PROBLEM DESCRIPTION
Would you return every line of the listing below that has "Probability" in it?

RECORD EXTRACTS
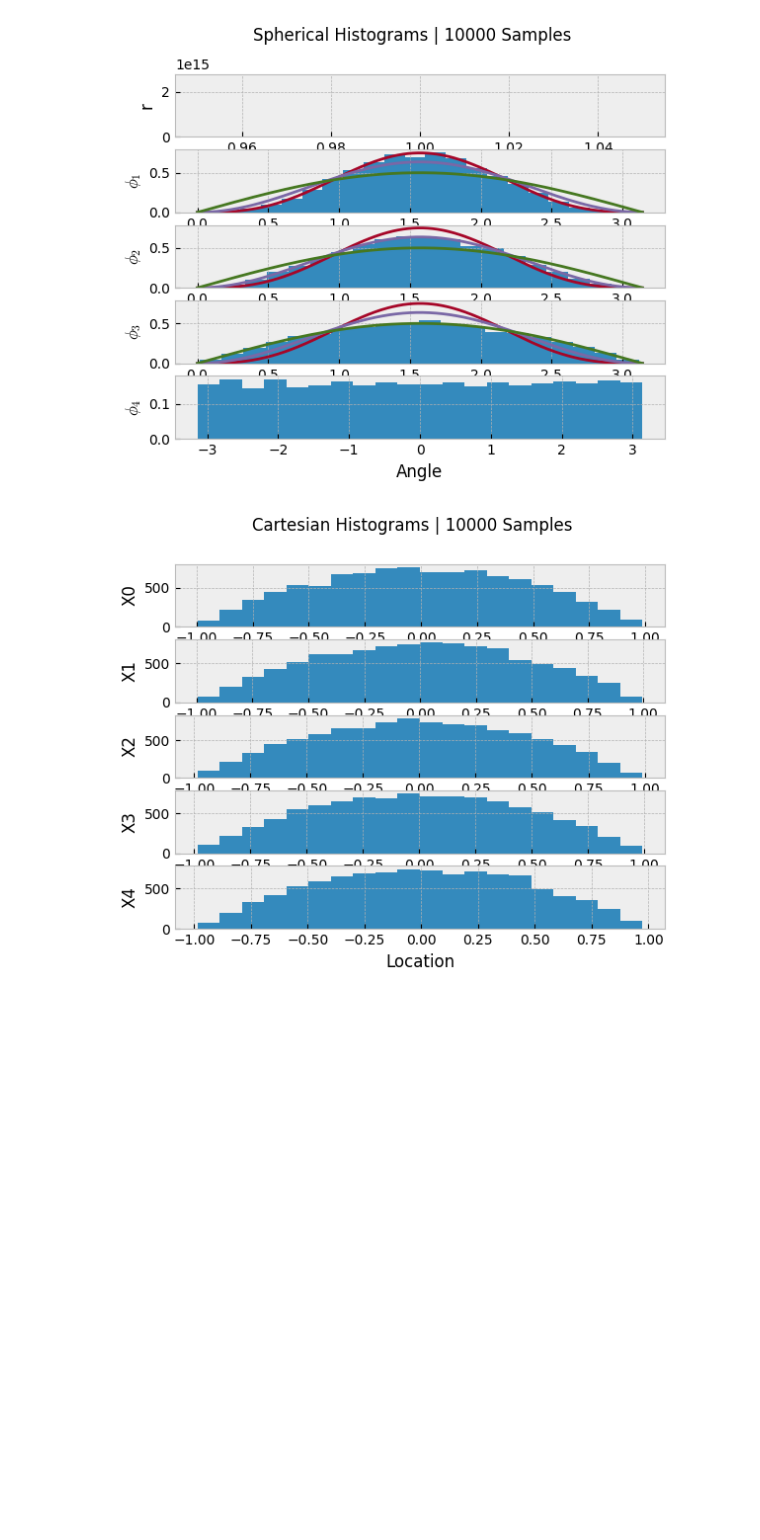
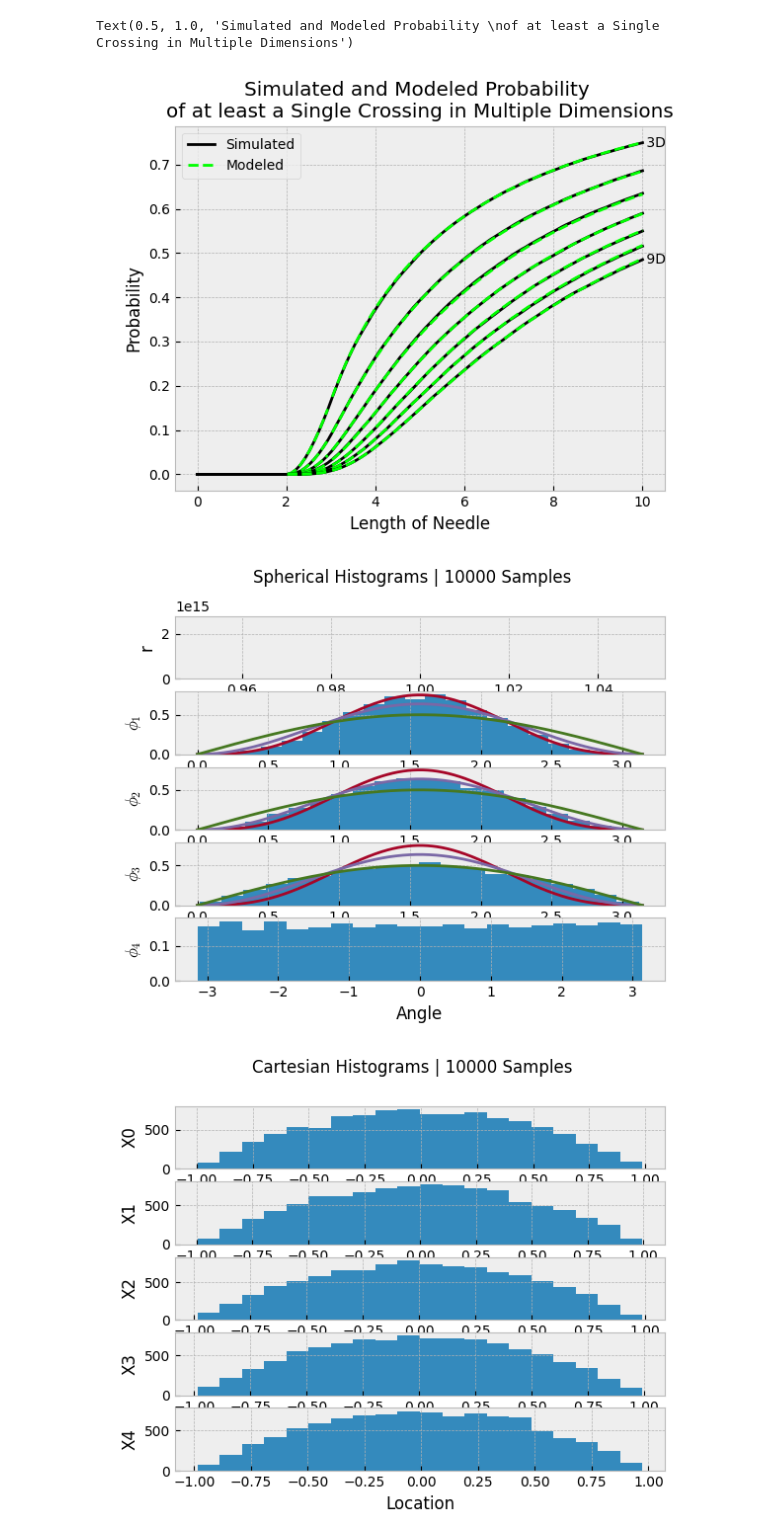
Before and after one commit to aechoi/buffon_extension, a Jupyter notebook: src/demo_notebook.ipynb, the cells around one changed output. Cells and saved outputs as stored; diff of their text form; code cells hidden in the pictures; blank space fills up the shorter version.

```diff
--- a/src/demo_notebook.ipynb
+++ b/src/demo_notebook.ipynb
@@ -49,3 +17,63 @@ Text(0.5, 1.0, 'Simulated and Modeled Probability \nof at least a Single Crossin
+# %%
+importlib.reload(sampling)
+
+samples = 100000
+dims = np.arange(3, 10, 1)
+lengths = np.linspace(0, 10, 100)
+hyperplanes = 1
+spacing = np.array([1])
+c = 3
+s0 = spacing[0]
+
+fig, ax = plt.subplots()
+for idx, dim in enumerate(tqdm(dims)):
+
+    xs = np.random.random((samples, dim))
+    hypersphere = sampling.get_samples_gaussian(samples, dim)
+    sim_probs = sampling.get_sim_prob_ge(samples, dim, lengths, c, hyperplanes, spacing)
+    # sim_probs = sampling.get_sim_prob_e(samples, dim, lengths, c, hyperplanes, spacing)
+
+    ax.plot(lengths, sim_probs, "k")
+
+    # modeled_prob = modeling.prob_of_crossing_vs_length(lengths, dim, N=hyperplanes)
+    # ax.plot(lengths, modeled_prob, "--", color=(0, 1, 0))
+
+    r = lengths
+    r_ml = r[r>spacing[0]*(c-1)]
+    gamma = s0*(c-1)/r_ml
+    loop_sum_1 = np.sum([spec.beta((dim-2*i)/2, 0.5)/(1-gamma**2)**i for i in range(1, int((dim-2)/2)+1)], axis=0)
+
+    r_l = r[r>spacing[0]*c]
+    gamma_2 = s0*c/r_l
+    loop_sum_2 = np.sum([spec.beta((dim-2*i)/2, 0.5)/(1-gamma_2**2)**i for i in range(1, int((dim-2)/2)+1)], axis=0)
+
+    if dim%2 == 0:
+        modeled_prob_m = r_ml/(np.pi*s0) * ((1-gamma**2)**((dim-1)/2)*(spec.beta(dim/2, 0.5) + gamma**2*loop_sum_1) - 2*gamma*np.arccos(gamma))
+        modeled_prob_l_correction = r_l/(np.pi*s0) * ((1-gamma_2**2)**((dim-1)/2)*(spec.beta(dim/2, 0.5) + gamma_2**2*loop_sum_2) - 2*gamma_2*np.arccos(gamma_2))
+    if dim%2 == 1:
+        modeled_prob_m = r_ml/(np.pi*s0) * ((1-gamma**2)**((dim-1)/2)*(spec.beta(dim/2, 0.5) + gamma**2*loop_sum_1) - np.pi*gamma*(1-gamma))
+        modeled_prob_l_correction = r_l/(np.pi*s0) * ((1-gamma_2**2)**((dim-1)/2)*(spec.beta(dim/2, 0.5) + gamma_2**2*loop_sum_2) - np.pi*gamma_2*(1-gamma_2))
+
+    modeled_prob_l = modeled_prob_m[r_ml>spacing[0]*c] - modeled_prob_l_correction
+
+    ax.plot(r_l, modeled_prob_l, "--", color=(0, 1, 0))
+    ax.plot(r_ml[r_ml<s0*c], modeled_prob_m[r_ml<s0*c], "--", color=(0, 1, 0))
+
+    # if dim%2 == 1:
+    #     ax.plot(r, modeled_prob, "--", color=(0, 1, 0))
+
+    if idx==0:
+        ax.text(lengths[-1], sim_probs[-1], f" {dim}D", verticalalignment="center")
+        ax.legend(["Simulated", "Modeled"])
+    # ax.plot(lengths[lengths<1], lengths[lengths<1]*spec.gamma(dim/2)/spec.gamma(0.5)/spec.gamma(dim/2+0.5))
+
+ax.text(lengths[-1], sim_probs[-1], f" {dim}D", verticalalignment="center")
+ax.set_xlabel("Length of Needle")
+ax.set_ylabel("Probability")
+ax.set_title("Simulated and Modeled Probability \nof at least a Single Crossing in Multiple Dimensions")
+# %% [output]
+Text(0.5, 1.0, 'Simulated and Modeled Probability \nof at least a Single Crossing in Multiple Dimensions')
+[figure, added]
 # %%
 importlib.reload(sampling)
 hypersphere = sampling.get_samples_gaussian(n_samples=10000, n_dims=5)
```
Also changed, not shown: parts of 1 cell of this notebook, 1 other file.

REPLY TO THE EXERCISE
@@ -49,3 +17,63 @@ Text(0.5, 1.0, 'Simulated and Modeled Probability \nof at least a Single Crossin
+ax.set_ylabel("Probability")
+ax.set_title("Simulated and Modeled Probability \nof at least a Single Crossing in Multiple Dimensions")
+Text(0.5, 1.0, 'Simulated and Modeled Probability \nof at least a Single Crossing in Multiple Dimensions')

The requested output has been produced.